Every now and then a high school student from the local community asks if I would allow them to “job shadow” me. I try to go out of my way to make the experience a positive one for these students and I have learned a lot in the process. When I plan to host a job shadower it forces me to think about why I have chosen to pursue a career in history and the amount of work, usually performed outside the classroom, that goes into an average work day.

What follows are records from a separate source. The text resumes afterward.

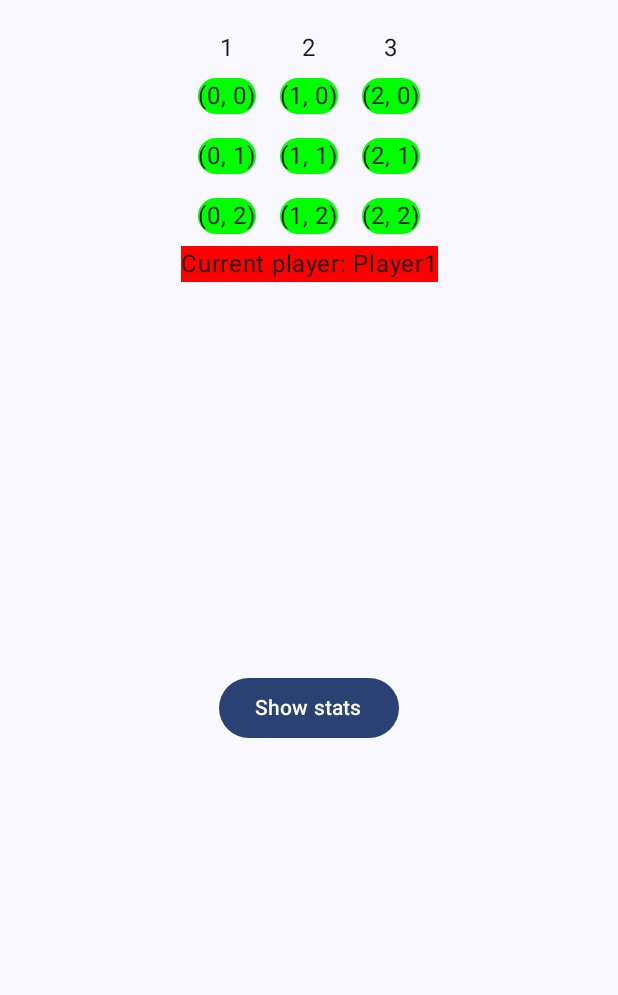
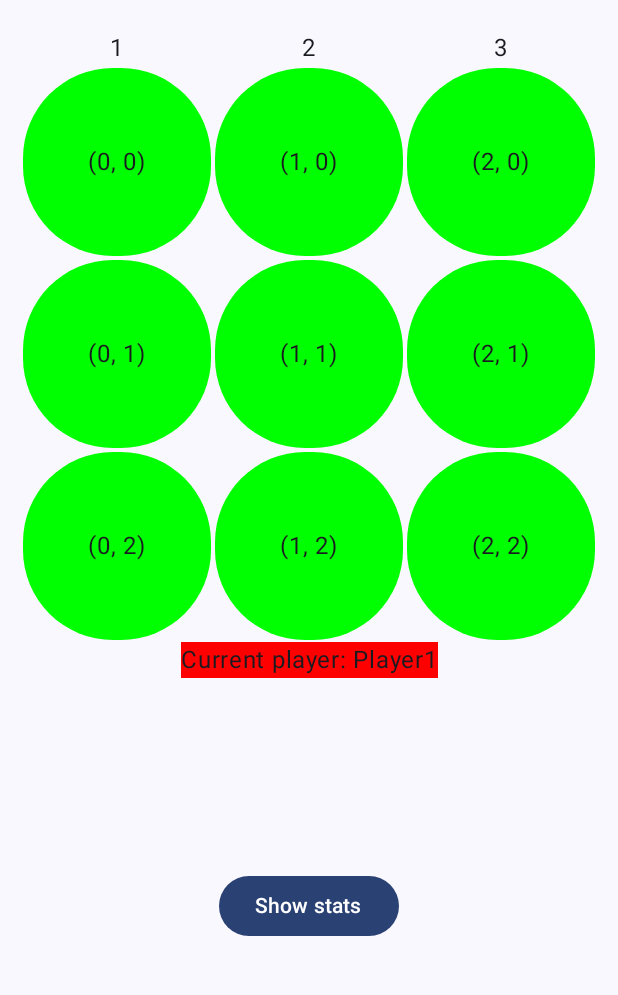
Before and after one commit to MatLeg25/ConnectCoins-KotlinGame, an Android app built with Jetpack Compose: the GameScreen screen opened through its navigation route, on a phone screen of 412 x 824 dp, the part 102-1097 px from its top. Run offline under Robolectric (Android 15) with nearby library versions, the phone set to English and light mode, and no system bars.

Commit message:
calculateCellSize implemented

```diff
--- a/app/src/main/java/com/example/connectcoins/ui/GameBoardScreen.kt
+++ b/app/src/main/java/com/example/connectcoins/ui/GameBoardScreen.kt
@@ -6,8 +6,6 @@ import androidx.compose.foundation.layout.Arrangement
 import androidx.compose.foundation.layout.Box
 import androidx.compose.foundation.layout.Column
 import androidx.compose.foundation.layout.Row
-import androidx.compose.foundation.layout.defaultMinSize
-import androidx.compose.foundation.layout.fillMaxSize
 import androidx.compose.foundation.layout.fillMaxWidth
 import androidx.compose.foundation.layout.padding
 import androidx.compose.foundation.layout.size
@@ -18,12 +16,17 @@ import androidx.compose.ui.Alignment
 import androidx.compose.ui.Modifier
 import androidx.compose.ui.draw.clip
 import androidx.compose.ui.graphics.Color
+import androidx.compose.ui.platform.LocalConfiguration
 import androidx.compose.ui.tooling.preview.Preview
+import androidx.compose.ui.unit.Dp
 import androidx.compose.ui.unit.dp
 import androidx.lifecycle.viewmodel.compose.viewModel
 import com.example.connectcoins.data.Cell
 import com.example.connectcoins.data.Player
+import com.example.connectcoins.utils.Utils
 
+const val gameBoardHorizontalPadding = 10
+const val gameBoardInnerColumnPadding = 1
 
 @Preview(showBackground = true, widthDp = 500)
 @Composable
@@ -32,12 +35,15 @@ fun GameBoardScreen(
     viewModel: GameViewModel = viewModel(),
 ) {
 
+    val cellSize = Utils.calculateCellSize(LocalConfiguration.current, viewModel.gameBoardSize)
+
     Row(
-        modifier = Modifier.fillMaxWidth(),
-        horizontalArrangement = Arrangement.Center
+        modifier = Modifier.fillMaxWidth().padding(horizontal = gameBoardHorizontalPadding.dp),
+        horizontalArrangement = Arrangement.Center,
     ) {
         viewModel.gameboard.forEachIndexed { index, column ->
             SingleColumn(
+                cellSize = cellSize,
                 items = column,
                 columnIdx = index,
                 currentPlayerId = gameUiState.currentPlayer.id,
@@ -50,11 +56,13 @@ fun GameBoardScreen(
 
 @Composable
 fun SingleColumn(
+    cellSize: Dp,
     items: Array<Cell>,
     columnIdx: Int,
     currentPlayerId: String,
     viewModel: GameViewModel = viewModel(),
 ) {
+
     Column(
         modifier = Modifier
             .clickable {
@@ -65,23 +73,23 @@ fun SingleColumn(
         Text(text = "${columnIdx + 1}")
         items.forEach {
             val color = if (it.playerId != null) viewModel.getPlayer(it.playerId!!).color else viewModel.backgroundColor
-            CellItem(item = it, color)
+            CellItem(item = it, color, cellSize, gameBoardInnerColumnPadding.dp)
         }
 
     }
 }
 
 @Composable
-fun CellItem(item: Cell, color: Color) {
+fun CellItem(item: Cell, color: Color, cellSize: Dp, columnPadding: Dp) {
     val winColor = Color.Yellow
 
     val cellColor = if (item.isWin) winColor else color
 
     Box(
         modifier = Modifier
-            .padding(8.dp)
-            .defaultMinSize(10.dp)
-            .clip(RoundedCornerShape(25.dp))
+            .padding(columnPadding)
+            .size(cellSize)
+            .clip(RoundedCornerShape(60.dp))
             .background(cellColor),
 
         contentAlignment = Alignment.Center,
--- a/app/src/main/java/com/example/connectcoins/ui/GameViewModel.kt
+++ b/app/src/main/java/com/example/connectcoins/ui/GameViewModel.kt
@@ -17,7 +17,8 @@ class GameViewModel(): ViewModel() {
     lateinit var gameboard: Array<Array<Cell>>
     private var totalMoves: Int = 0
     private lateinit var validator: Validator
-    private var gameBoardSize = 3
+    var gameBoardSize = 3
+        private set
     var backgroundColor = Color.Green
         private set
 
--- /dev/null
+++ b/app/src/main/java/com/example/connectcoins/utils/Utils.kt
@@ -0,0 +1,22 @@
+package com.example.connectcoins.utils
+
+import android.content.res.Configuration
+import androidx.compose.ui.unit.Dp
+import androidx.compose.ui.unit.dp
+import com.example.connectcoins.ui.gameBoardHorizontalPadding
+import com.example.connectcoins.ui.gameBoardInnerColumnPadding
+
+object Utils {
+
+    private fun getMinScreenDimension(configuration: Configuration): Dp {
+        val screenHeight = configuration.screenHeightDp.dp
+        val screenWidth = configuration.screenWidthDp.dp
+        return if (screenHeight > screenWidth) screenWidth else screenHeight
+    }
+
+    fun calculateCellSize(configuration: Configuration, gameBoardSize: Int): Dp {
+        val screenSize = getMinScreenDimension(configuration)
+        val paddingSize = (((gameBoardSize - 1) * gameBoardInnerColumnPadding) + gameBoardHorizontalPadding).dp
+        return (screenSize / gameBoardSize) - paddingSize
+    }
+}
```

This is why I think the Architectural Conservancy of Ontario‘s NextGen’s job shadowing program designed to connect student and emerging professionals in public history to practitioners in the field is a wonderful idea. I know that job shadowing events are quite common among career center professionals, but as more and more history departments begin to think about how to train students for jobs in a variety of fields these kinds of events should be considered at the department level as well. Read more about this program here. Here is a link to a post on the program as HISTPRES.com.